- Matters concerning Northern Ireland that the UK Parliament still has the power to make laws about.
- There are 6 Standing Committees (permanent committees). With specific roles assigned to them from Standing Orders:
- Business Committee
- Audit Committee
- Public Accounts
- Procedures Committee
- Standards and Privileges
- Assembly and Executive Review
- These are the rules that govern the legislative operation of the Assembly. These rules can be changed by the Committee on Procedures. You can read the latest version of the Assembly's Standing Orders by following this link.
- Each Department has a (Statutory) Committee that examines the work of the Minister and the Department. There are 9 Statutory Committees.
- Statutory Rules can also be referred to as subordinate or secondary legislation and are made to provide the detail and procedures of an Act. There are four kinds of Assembly procedure a statutory rule can be subject to, which is determined by the parent legislation, namely:
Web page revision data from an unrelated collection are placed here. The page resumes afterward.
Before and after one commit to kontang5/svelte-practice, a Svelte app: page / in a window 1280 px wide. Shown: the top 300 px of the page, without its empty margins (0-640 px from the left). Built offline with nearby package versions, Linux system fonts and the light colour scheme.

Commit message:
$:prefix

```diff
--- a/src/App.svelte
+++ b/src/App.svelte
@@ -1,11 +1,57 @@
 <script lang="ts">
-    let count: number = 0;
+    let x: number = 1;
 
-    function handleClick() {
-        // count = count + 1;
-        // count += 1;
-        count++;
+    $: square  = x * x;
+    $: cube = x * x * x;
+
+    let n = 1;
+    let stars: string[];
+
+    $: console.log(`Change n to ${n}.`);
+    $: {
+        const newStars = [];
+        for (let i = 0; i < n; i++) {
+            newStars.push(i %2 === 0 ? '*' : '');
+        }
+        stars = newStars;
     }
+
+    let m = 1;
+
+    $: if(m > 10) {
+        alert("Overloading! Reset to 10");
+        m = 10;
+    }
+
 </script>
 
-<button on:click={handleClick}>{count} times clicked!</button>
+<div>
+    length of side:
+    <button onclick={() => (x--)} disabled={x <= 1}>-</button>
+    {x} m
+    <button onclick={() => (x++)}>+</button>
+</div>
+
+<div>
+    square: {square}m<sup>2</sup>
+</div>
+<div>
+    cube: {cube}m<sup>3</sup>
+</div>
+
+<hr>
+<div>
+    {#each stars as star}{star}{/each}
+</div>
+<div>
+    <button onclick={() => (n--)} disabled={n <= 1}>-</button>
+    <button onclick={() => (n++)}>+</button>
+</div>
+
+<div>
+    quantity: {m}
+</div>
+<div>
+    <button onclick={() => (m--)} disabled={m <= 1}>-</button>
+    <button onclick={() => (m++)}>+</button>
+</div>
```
- affirmative resolution - the statutory rule is made by the department and laid in the Assembly but cannot come into operation until the Minister has brought forward a motion in the Assembly and the motion is agreed by the Members; or
- negative resolution - the statutory rule is made by the department, laid before the Assembly and will become law unless it is prayed against (motion for its annulment moved by Committee Chairperson or any Member) within the statutory period (10 days on which the Assembly has sat or 30 days, whichever is the longer). Note: this is by far the most common Assembly procedure for statutory rules;
- confirmatory procedure - the statutory rule is made by the department and laid before the Assembly but will not have effect, unless a motion is moved by the Minister, and agreed by Members within (usually) 6 months of the statutory rule’s coming into operation. Note: this procedure is most commonly used for some social security statutory rules and for some statutory rules made under employment legislation.
- draft statutory rule subject to approval – for a draft statutory rule (where the parent legislation states that it must be approved in draft by resolution of the Assembly before it is made) a motion will be moved by the Minister in the Assembly in relation to the draft rule and if agreed by Members the statutory rule can then be made by the department.
- Every statutory rule which is laid before the Assembly and which is subject to proceedings in the Assembly is referred to the appropriate Committee for consideration. To assist the Committees with their consideration, the Northern Ireland Assembly has appointed an Examiner of Statutory Rules who provides the technical scrutiny of the rules and reports to the Assembly and its Committees on the findings.
- Whips are MLAs in each party who are responsible for keeping party members informed about Assembly business. They also make sure MLAs attend the Chamber, especially when there is a vote. Whips try to ensure that MLAs vote in line with their party’s policies